What to produce> Go through the lines below one by one and count those holding the string "dolor". Give the count alone.

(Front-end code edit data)
== Segment start ==

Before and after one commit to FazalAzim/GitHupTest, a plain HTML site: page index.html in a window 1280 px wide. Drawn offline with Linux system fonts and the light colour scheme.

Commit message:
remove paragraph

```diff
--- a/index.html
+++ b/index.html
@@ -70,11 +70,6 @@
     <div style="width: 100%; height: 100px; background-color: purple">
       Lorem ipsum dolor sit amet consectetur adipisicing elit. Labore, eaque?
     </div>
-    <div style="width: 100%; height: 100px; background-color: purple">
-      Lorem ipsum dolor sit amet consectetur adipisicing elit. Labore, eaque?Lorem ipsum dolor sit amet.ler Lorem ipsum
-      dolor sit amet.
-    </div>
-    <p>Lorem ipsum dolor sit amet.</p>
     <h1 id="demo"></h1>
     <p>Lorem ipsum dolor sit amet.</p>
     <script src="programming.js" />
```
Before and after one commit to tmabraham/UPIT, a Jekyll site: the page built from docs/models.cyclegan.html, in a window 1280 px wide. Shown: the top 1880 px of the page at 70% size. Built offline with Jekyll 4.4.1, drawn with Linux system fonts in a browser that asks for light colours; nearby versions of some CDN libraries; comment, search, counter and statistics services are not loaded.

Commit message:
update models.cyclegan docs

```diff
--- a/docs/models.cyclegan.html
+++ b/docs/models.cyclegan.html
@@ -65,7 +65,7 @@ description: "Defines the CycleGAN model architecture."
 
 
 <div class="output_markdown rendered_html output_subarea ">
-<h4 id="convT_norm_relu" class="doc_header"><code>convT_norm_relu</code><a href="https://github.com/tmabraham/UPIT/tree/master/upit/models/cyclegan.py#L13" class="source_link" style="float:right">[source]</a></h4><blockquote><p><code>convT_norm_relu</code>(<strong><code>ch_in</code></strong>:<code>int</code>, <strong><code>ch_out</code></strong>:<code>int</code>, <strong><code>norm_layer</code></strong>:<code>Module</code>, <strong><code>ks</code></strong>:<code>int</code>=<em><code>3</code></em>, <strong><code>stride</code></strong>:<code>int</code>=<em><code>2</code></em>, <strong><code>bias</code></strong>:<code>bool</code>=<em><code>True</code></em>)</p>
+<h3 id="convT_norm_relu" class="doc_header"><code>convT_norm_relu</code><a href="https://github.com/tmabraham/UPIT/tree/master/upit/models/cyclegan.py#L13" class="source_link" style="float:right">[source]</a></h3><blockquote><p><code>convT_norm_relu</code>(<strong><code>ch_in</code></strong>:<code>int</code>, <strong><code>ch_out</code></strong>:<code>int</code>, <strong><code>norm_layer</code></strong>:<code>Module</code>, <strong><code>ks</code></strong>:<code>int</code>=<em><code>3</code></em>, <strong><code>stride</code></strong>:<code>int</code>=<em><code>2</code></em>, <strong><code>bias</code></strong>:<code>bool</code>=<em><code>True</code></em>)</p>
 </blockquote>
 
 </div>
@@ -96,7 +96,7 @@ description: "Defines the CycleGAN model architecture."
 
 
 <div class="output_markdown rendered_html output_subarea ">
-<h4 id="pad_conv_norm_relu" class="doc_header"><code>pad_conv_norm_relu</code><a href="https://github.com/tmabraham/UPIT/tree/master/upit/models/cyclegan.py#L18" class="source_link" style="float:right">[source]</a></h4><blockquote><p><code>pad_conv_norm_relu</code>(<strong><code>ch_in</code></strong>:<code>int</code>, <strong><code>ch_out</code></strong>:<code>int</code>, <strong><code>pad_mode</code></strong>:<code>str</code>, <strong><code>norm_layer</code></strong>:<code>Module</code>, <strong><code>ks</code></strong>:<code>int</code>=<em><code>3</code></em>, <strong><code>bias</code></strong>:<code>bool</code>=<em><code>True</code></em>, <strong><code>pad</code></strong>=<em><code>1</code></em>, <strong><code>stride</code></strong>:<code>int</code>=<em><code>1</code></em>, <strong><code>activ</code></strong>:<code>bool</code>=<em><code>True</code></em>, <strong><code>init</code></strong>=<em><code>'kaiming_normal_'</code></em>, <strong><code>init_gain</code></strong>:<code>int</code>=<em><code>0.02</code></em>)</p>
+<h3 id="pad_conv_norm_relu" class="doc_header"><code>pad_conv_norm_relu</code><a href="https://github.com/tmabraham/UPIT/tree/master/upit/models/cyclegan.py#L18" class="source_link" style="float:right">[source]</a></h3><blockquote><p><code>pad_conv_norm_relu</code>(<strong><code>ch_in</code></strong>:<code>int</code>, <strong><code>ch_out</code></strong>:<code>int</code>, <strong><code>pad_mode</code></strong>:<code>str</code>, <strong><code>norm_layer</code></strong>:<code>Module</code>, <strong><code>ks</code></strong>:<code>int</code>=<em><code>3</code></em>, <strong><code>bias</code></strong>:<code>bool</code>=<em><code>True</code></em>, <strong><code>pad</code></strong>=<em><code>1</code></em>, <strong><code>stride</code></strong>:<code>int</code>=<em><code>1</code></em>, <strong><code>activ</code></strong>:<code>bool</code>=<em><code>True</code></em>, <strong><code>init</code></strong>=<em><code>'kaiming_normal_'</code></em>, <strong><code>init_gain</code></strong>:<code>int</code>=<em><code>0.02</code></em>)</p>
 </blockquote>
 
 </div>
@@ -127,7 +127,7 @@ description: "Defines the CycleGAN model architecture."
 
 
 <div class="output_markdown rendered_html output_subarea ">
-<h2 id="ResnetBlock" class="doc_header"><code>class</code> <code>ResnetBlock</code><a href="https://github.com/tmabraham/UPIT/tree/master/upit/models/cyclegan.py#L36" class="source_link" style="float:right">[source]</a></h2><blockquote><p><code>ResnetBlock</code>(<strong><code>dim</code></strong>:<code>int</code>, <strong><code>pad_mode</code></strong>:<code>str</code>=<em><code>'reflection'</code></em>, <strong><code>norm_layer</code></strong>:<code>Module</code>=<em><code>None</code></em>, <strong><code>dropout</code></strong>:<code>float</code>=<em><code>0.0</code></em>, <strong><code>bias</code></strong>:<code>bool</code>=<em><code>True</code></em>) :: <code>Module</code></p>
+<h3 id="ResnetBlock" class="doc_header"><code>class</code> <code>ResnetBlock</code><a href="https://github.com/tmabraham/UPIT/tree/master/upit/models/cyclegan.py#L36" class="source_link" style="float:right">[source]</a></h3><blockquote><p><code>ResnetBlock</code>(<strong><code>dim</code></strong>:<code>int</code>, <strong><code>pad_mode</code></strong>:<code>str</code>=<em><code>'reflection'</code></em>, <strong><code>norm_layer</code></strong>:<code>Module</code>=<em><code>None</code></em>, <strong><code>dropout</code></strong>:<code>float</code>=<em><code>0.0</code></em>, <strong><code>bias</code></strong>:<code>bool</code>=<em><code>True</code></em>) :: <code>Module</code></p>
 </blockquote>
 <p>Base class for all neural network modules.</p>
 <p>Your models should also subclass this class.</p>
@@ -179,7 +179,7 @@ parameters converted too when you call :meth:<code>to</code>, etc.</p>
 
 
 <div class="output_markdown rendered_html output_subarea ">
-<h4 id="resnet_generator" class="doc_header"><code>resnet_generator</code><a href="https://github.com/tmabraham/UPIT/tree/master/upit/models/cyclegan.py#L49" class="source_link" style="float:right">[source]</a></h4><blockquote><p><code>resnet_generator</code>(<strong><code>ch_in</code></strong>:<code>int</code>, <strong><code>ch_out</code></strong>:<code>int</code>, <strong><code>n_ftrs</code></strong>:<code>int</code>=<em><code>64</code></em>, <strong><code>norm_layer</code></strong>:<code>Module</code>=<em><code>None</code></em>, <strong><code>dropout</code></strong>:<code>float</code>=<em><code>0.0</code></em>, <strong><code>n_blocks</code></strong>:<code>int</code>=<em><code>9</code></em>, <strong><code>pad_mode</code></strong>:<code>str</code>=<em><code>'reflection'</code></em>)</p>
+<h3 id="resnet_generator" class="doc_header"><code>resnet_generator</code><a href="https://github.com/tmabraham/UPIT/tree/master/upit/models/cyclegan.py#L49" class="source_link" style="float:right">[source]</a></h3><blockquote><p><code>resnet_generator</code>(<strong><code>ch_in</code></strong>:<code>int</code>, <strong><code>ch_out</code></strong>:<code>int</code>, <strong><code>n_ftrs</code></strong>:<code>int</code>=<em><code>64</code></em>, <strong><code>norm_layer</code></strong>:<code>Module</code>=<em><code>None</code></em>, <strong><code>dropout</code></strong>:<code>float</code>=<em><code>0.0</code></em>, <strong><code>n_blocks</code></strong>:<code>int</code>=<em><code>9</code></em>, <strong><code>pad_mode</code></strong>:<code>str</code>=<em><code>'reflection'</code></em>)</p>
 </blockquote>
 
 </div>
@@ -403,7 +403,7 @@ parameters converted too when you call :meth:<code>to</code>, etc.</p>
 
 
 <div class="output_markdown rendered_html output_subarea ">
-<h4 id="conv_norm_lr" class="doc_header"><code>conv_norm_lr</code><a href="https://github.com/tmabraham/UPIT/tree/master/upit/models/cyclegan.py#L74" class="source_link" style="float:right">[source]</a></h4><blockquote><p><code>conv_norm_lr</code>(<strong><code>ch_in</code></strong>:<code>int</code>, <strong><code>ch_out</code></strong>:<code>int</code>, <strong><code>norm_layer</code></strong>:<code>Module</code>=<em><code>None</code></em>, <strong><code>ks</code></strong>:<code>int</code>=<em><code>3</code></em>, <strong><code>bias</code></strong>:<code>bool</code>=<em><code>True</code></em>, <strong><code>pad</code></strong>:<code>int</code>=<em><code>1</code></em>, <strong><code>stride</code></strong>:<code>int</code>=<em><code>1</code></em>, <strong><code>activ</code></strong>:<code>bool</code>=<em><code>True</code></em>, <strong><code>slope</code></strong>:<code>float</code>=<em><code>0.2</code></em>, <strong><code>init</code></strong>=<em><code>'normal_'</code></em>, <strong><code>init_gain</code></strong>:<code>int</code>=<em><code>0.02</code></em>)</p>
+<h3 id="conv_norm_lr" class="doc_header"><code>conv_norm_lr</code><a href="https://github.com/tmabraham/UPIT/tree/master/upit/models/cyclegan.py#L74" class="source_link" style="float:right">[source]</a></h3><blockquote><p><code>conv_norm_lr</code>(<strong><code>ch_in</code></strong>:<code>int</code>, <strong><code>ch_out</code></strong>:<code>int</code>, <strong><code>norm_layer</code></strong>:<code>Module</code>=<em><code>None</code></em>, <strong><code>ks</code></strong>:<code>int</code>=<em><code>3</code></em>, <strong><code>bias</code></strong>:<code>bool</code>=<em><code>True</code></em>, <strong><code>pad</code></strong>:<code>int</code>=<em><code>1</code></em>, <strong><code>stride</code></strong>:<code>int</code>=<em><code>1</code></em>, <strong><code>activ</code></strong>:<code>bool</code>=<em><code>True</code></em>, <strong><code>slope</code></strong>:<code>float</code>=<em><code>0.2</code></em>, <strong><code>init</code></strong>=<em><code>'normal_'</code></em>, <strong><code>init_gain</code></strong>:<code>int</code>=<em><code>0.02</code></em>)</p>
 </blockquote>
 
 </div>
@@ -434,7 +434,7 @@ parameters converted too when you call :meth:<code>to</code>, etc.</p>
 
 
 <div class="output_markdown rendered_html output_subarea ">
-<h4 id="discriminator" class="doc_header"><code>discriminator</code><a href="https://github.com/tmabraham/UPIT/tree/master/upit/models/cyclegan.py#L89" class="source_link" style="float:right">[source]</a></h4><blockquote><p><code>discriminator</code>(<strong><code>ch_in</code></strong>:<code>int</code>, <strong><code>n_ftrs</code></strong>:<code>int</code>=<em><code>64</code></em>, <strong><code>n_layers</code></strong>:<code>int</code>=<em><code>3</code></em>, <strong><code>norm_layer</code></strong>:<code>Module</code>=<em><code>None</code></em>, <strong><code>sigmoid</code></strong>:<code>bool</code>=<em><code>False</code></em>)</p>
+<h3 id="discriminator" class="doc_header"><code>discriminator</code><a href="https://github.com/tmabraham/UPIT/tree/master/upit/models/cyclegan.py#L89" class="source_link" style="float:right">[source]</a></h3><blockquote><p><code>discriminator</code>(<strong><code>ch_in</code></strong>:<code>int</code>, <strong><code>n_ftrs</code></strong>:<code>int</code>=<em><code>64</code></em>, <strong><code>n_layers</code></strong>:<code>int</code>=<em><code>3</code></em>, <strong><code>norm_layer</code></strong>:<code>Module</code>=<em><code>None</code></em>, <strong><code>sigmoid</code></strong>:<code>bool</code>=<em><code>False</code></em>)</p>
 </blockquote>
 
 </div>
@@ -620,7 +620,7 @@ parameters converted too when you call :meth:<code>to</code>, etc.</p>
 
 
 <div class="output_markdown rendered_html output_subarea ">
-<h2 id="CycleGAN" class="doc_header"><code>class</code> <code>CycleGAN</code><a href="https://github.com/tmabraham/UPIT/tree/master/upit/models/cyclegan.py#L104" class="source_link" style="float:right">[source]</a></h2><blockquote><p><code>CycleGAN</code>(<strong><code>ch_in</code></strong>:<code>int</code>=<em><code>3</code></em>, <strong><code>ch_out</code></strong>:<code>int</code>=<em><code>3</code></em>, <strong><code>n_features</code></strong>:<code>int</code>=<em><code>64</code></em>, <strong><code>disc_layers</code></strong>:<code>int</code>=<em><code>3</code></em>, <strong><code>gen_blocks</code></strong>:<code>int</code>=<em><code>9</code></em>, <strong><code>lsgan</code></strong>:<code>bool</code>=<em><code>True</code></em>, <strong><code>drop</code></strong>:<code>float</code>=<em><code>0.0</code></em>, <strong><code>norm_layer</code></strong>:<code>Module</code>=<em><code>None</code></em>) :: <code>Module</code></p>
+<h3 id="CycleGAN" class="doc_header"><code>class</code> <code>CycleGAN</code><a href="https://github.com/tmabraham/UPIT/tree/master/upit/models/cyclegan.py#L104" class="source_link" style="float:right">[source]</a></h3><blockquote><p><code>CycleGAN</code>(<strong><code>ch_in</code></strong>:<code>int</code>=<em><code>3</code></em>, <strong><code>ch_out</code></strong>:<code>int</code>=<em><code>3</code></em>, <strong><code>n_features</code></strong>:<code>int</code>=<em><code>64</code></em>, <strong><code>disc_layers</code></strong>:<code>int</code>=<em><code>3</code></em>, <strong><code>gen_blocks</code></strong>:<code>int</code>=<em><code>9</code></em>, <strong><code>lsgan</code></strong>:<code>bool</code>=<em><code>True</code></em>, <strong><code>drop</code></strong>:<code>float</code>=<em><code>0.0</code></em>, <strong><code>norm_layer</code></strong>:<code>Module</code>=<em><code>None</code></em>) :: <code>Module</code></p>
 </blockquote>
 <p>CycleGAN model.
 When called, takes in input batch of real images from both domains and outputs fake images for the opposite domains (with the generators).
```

== Segment end ==

Response area> 5